MAX DVD (2015)
SYNOPSIS: Max, a precision-trained military dog serves on the frontlines in Afghanistan until he loses his handler, U.S. Marine Kyle Wincott in the line of duty. Traumatised, Max is sent stateside where the only human he can connect with is Kyle's brother, Justin. The pair strikes up an unlikely friendship as they unravel a mystery that may deliver more excitement and danger than they bargained for.
Max started out as a tribute to all the dogs and their handlers who lost their lives in military service but in the end the supposedly meaningful movie makes way for something that is dark, generic and ultimately disappointing.
While on a routine mission in Afghanistan, U.S. Marine Kyle Wincott (Robbie Amell) and his loyal canine, Max are ambushed by hidden enemies. Kyle is tragically killed and Max after suffering from severe PTSD faced being put down or return to Kyle’s family back in Texas. Max took an instant liking to Kyle’s troubled younger brother Justin (Josh Wiggins) and the two learns to bond with each other over the days.
This will probably go down the sentimental, heartwarming family route for others but director and writer Boaz Yakin (Safe, Now You See Me) has a far larger plan in mind. That is to turn Max into a heroic dog flick which has Max and Justin fighting against an illegal weapon-dealing cartel which conveniently involved Tyler (Luke Kleintank), the shady buddy of the late Kyle.
How Tyler managed to smuggle weapons out of military facilities all the way from Afghanistan to Texas and how he managed to get himself discharge from service is not crucial to the plotting. All the plot holes seems to be insignificant as Yakin spent most of the screentime depicting Justin and his friends, the comic relief Chuy (Dejon LaQuake) and love interest, Carmen (Mia Xitlali) and their bike action in the forest. Once a while, his parents played by Thomas Haden Church (Sideways) and Lauren Graham (Parenthood) pops in to impart family values and lesson and making sure Max is still doing fine.
With very little to pull the heartstrings or the meat to display the patriotic work our four-legged heroes have done for the country, Max resort to a climatic finish with plenty of dog fights, gunplay and pyrotechnics to entertain the viewers. Max hints of something far superior but instead of a loud ‘woof’, it’s a mere weak whimper. Those looking for an emotionally satisfying canine flick better check out Marley & Me or Eight Below.
Working with Max is a brief feature that showcases how the trainer got the dogs to act in front of the camera.
Although it looks like a TV feature, the visual quality is pretty handsome.
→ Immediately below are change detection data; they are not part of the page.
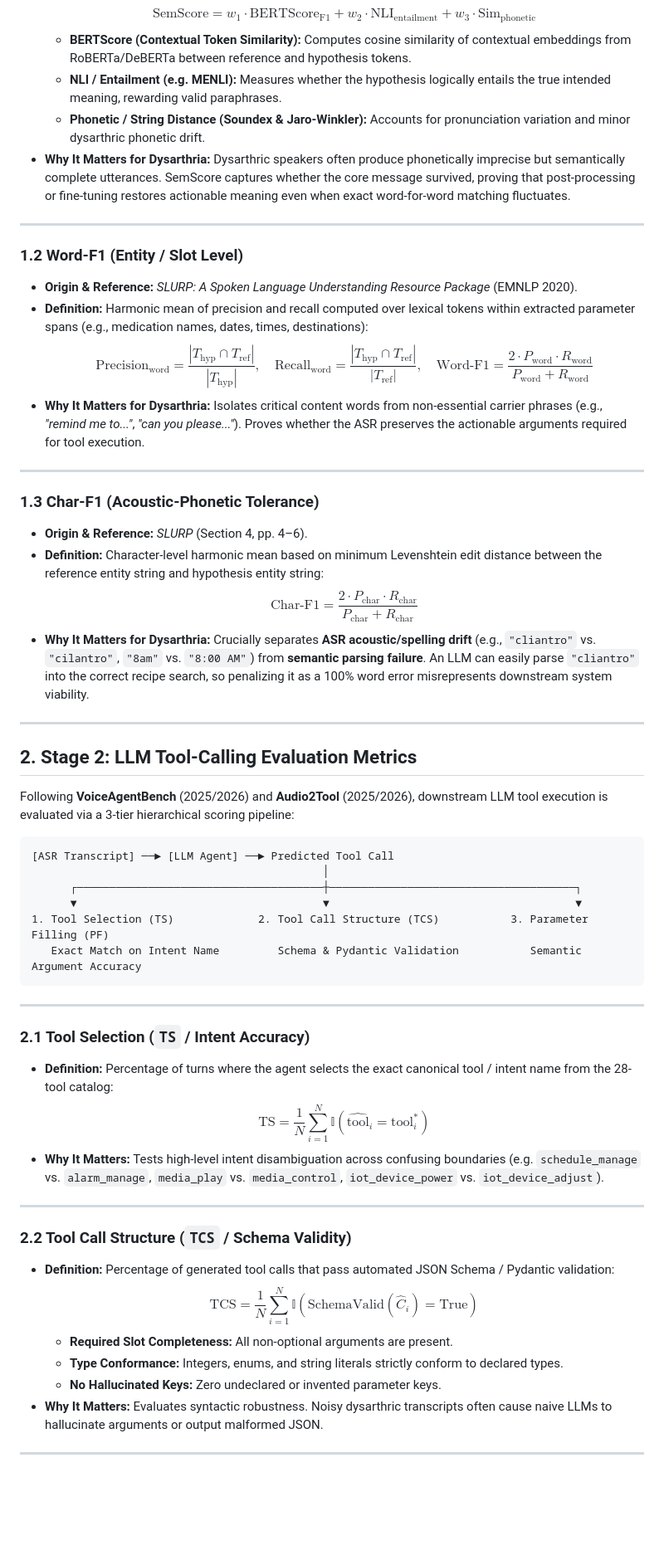
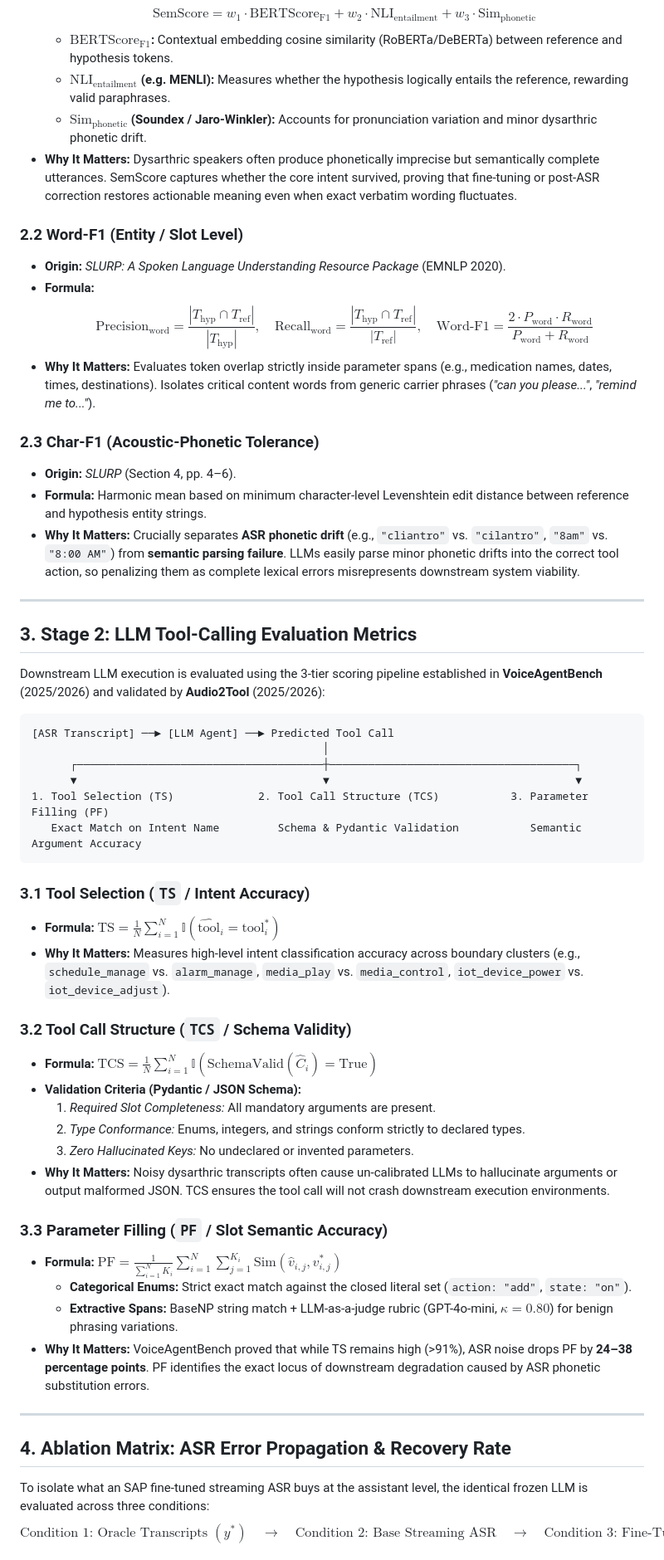
Before and after one commit to zyin422/sap-dialog-system, a Markdown page: schema_freeze/dialog_system_evaluation_plan.md, the part around one of its changes. Shown at 83% size. Drawn GitHub-style; blank space fills up the shorter version.

Commit message:
Put summary table at front and streamline evaluation plan for mentor review

````diff
--- a/schema_freeze/dialog_system_evaluation_plan.md
+++ b/schema_freeze/dialog_system_evaluation_plan.md
@@ -27,30 +31,25 @@ Standard Word Error Rate (WER) penalizes every insertion, deletion, and substitu
   $$\text{SemScore} = w_1 \cdot \text{BERTScore}_{\text{F1}} + w_2 \cdot \text{NLI}_{\text{entailment}} + w_3 \cdot \text{Sim}_{\text{phonetic}}$$
-  * **BERTScore (Contextual Token Similarity):** Computes cosine similarity of contextual embeddings from RoBERTa/DeBERTa between reference and hypothesis tokens.
-  * **NLI / Entailment (e.g. MENLI):** Measures whether the hypothesis logically entails the true intended meaning, rewarding valid paraphrases.
-  * **Phonetic / String Distance (Soundex & Jaro-Winkler):** Accounts for pronunciation variation and minor dysarthric phonetic drift.
-* **Why It Matters for Dysarthria:** Dysarthric speakers often produce phonetically imprecise but semantically complete utterances. SemScore captures whether the core message survived, proving that post-processing or fine-tuning restores actionable meaning even when exact word-for-word matching fluctuates.
+  * **$\text{BERTScore}_{\text{F1}}$:** Contextual embedding cosine similarity (RoBERTa/DeBERTa) between reference and hypothesis tokens.
+  * **$\text{NLI}_{\text{entailment}}$ (e.g. MENLI):** Measures whether the hypothesis logically entails the reference, rewarding valid paraphrases.
+  * **$\text{Sim}_{\text{phonetic}}$ (Soundex / Jaro-Winkler):** Accounts for pronunciation variation and minor dysarthric phonetic drift.
+* **Why It Matters:** Dysarthric speakers often produce phonetically imprecise but semantically complete utterances. SemScore captures whether the core intent survived, proving that fine-tuning or post-ASR correction restores actionable meaning even when exact verbatim wording fluctuates.
+
+### 2.2 Word-F1 (Entity / Slot Level)
+* **Origin:** *SLURP: A Spoken Language Understanding Resource Package* (EMNLP 2020).
+* **Formula:**
+  $$\text{Precision}_{\text{word}} = \frac{|T_{\text{hyp}} \cap T_{\text{ref}}|}{|T_{\text{hyp}}|}, \quad \text{Recall}_{\text{word}} = \frac{|T_{\text{hyp}} \cap T_{\text{ref}}|}{|T_{\text{ref}}|}, \quad \text{Word-F1} = \frac{2 \cdot P_{\text{word}} \cdot R_{\text{word}}}{P_{\text{word}} + R_{\text{word}}}$$
+* **Why It Matters:** Evaluates token overlap strictly inside parameter spans (e.g., medication names, dates, times, destinations). Isolates critical content words from generic carrier phrases (*"can you please..."*, *"remind me to..."*).
+
+### 2.3 Char-F1 (Acoustic-Phonetic Tolerance)
+* **Origin:** *SLURP* (Section 4, pp. 4–6).
+* **Formula:** Harmonic mean based on minimum character-level Levenshtein edit distance between reference and hypothesis entity strings.
+* **Why It Matters:** Crucially separates **ASR phonetic drift** (e.g., `"cliantro"` vs. `"cilantro"`, `"8am"` vs. `"8:00 AM"`) from **semantic parsing failure**. LLMs easily parse minor phonetic drifts into the correct tool action, so penalizing them as complete lexical errors misrepresents downstream system viability.
 
 ---
 
-### 1.2 Word-F1 (Entity / Slot Level)
-* **Origin & Reference:** *SLURP: A Spoken Language Understanding Resource Package* (EMNLP 2020).
-* **Definition:** Harmonic mean of precision and recall computed over lexical tokens within extracted parameter spans (e.g., medication names, dates, times, destinations):
-  $$\text{Precision}_{\text{word}} = \frac{|T_{\text{hyp}} \cap T_{\text{ref}}|}{|T_{\text{hyp}}|}, \quad \text{Recall}_{\text{word}} = \frac{|T_{\text{hyp}} \cap T_{\text{ref}}|}{|T_{\text{ref}}|}, \quad \text{Word-F1} = \frac{2 \cdot P_{\text{word}} \cdot R_{\text{word}}}{P_{\text{word}} + R_{\text{word}}}$$
-* **Why It Matters for Dysarthria:** Isolates critical content words from non-essential carrier phrases (e.g., *"remind me to..."*, *"can you please..."*). Proves whether the ASR preserves the actionable arguments required for tool execution.
+## 3. Stage 2: LLM Tool-Calling Evaluation Metrics
 
----
-
-### 1.3 Char-F1 (Acoustic-Phonetic Tolerance)
-* **Origin & Reference:** *SLURP* (Section 4, pp. 4–6).
-* **Definition:** Character-level harmonic mean based on minimum Levenshtein edit distance between the reference entity string and hypothesis entity string:
-  $$\text{Char-F1} = \frac{2 \cdot P_{\text{char}} \cdot R_{\text{char}}}{P_{\text{char}} + R_{\text{char}}}$$
-* **Why It Matters for Dysarthria:** Crucially separates **ASR acoustic/spelling drift** (e.g., `"cliantro"` vs. `"cilantro"`, `"8am"` vs. `"8:00 AM"`) from **semantic parsing failure**. An LLM can easily parse `"cliantro"` into the correct recipe search, so penalizing it as a 100% word error misrepresents downstream system viability.
-
----
-
-## 2. Stage 2: LLM Tool-Calling Evaluation Metrics
-
-Following **VoiceAgentBench** (2025/2026) and **Audio2Tool** (2025/2026), downstream LLM tool execution is evaluated via a 3-tier hierarchical scoring pipeline:
+Downstream LLM execution is evaluated using the 3-tier scoring pipeline established in **VoiceAgentBench** (2025/2026) and validated by **Audio2Tool** (2025/2026):
 
 ```
 [ASR Transcript] ──► [LLM Agent] ──► Predicted Tool Call
@@ -61,22 +60,28 @@ Following **VoiceAgentBench** (2025/2026) and **Audio2Tool** (2025/2026), downst
    Exact Match on Intent Name         Schema & Pydantic Validation           Semantic Argument Accuracy
 ```
 
----
+### 3.1 Tool Selection (`TS` / Intent Accuracy)
+* **Formula:** $\text{TS} = \frac{1}{N} \sum_{i=1}^{N} \mathbb{I}(\hat{\text{tool}}_i = \text{tool}_i^*)$
+* **Why It Matters:** Measures high-level intent classification accuracy across boundary clusters (e.g., `schedule_manage` vs. `alarm_manage`, `media_play` vs. `media_control`, `iot_device_power` vs. `iot_device_adjust`).
 
-### 2.1 Tool Selection (`TS` / Intent Accuracy)
-* **Definition:** Percentage of turns where the agent selects the exact canonical tool / intent name from the 28-tool catalog:
-  $$\text{TS} = \frac{1}{N} \sum_{i=1}^{N} \mathbb{I}(\hat{\text{tool}}_i = \text{tool}_i^*)$$
-* **Why It Matters:** Tests high-level intent disambiguation across confusing boundaries (e.g. `schedule_manage` vs. `alarm_manage`, `media_play` vs. `media_control`, `iot_device_power` vs. `iot_device_adjust`).
+### 3.2 Tool Call Structure (`TCS` / Schema Validity)
+* **Formula:** $\text{TCS} = \frac{1}{N} \sum_{i=1}^{N} \mathbb{I}(\text{SchemaValid}(\hat{C}_i) = \text{True})$
+* **Validation Criteria (Pydantic / JSON Schema):**
+  1. *Required Slot Completeness:* All mandatory arguments are present.
+  2. *Type Conformance:* Enums, integers, and strings conform strictly to declared types.
+  3. *Zero Hallucinated Keys:* No undeclared or invented parameters.
+* **Why It Matters:** Noisy dysarthric transcripts often cause un-calibrated LLMs to hallucinate arguments or output malformed JSON. TCS ensures the tool call will not crash downstream execution environments.
+
+### 3.3 Parameter Filling (`PF` / Slot Semantic Accuracy)
+* **Formula:** $\text{PF} = \frac{1}{\sum_{i=1}^N K_i} \sum_{i=1}^{N} \sum_{j=1}^{K_i} \text{Sim}(\hat{v}_{i,j}, v_{i,j}^*)$
+  * **Categorical Enums:** Strict exact match against the closed literal set (`action: "add"`, `state: "on"`).
+  * **Extractive Spans:** BaseNP string match + LLM-as-a-judge rubric (GPT-4o-mini, $\kappa = 0.80$) for benign phrasing variations.
+* **Why It Matters:** VoiceAgentBench proved that while TS remains high (>91%), ASR noise drops PF by **24–38 percentage points**. PF identifies the exact locus of downstream degradation caused by ASR phonetic substitution errors.
 
 ---
 
-### 2.2 Tool Call Structure (`TCS` / Schema Validity)
-* **Definition:** Percentage of generated tool calls that pass automated JSON Schema / Pydantic validation:
-  $$\text{TCS} = \frac{1}{N} \sum_{i=1}^{N} \mathbb{I}(\text{SchemaValid}(\hat{C}_i) = \text{True})$$
-  * **Required Slot Completeness:** All non-optional arguments are present.
-  * **Type Conformance:** Integers, enums, and string literals strictly conform to declared types.
-  * **No Hallucinated Keys:** Zero undeclared or invented parameter keys.
-* **Why It Matters:** Evaluates syntactic robustness. Noisy dysarthric transcripts often cause naive LLMs to hallucinate arguments or output malformed JSON.
+## 4. Ablation Matrix: ASR Error Propagation & Recovery Rate
 
----
+To isolate what an SAP fine-tuned streaming ASR buys at the assistant level, the identical frozen LLM is evaluated across three conditions:
+$$\text{Condition 1: Oracle Transcripts } (y^*) \quad \longrightarrow \quad \text{Condition 2: Base Streaming ASR} \quad \longrightarrow \quad \text{Condition 3: Fine-Tuned SAP ASR}$$
 
````
Also changed, not shown: other parts of schema_freeze/dialog_system_evaluation_plan.md (+31 -53 lines).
Images are sharp with bright clean colors. Audio is serviceable and soft on the whole except for some nice cool action bits in the climax.
DVD RATING :
Review by Linus Tee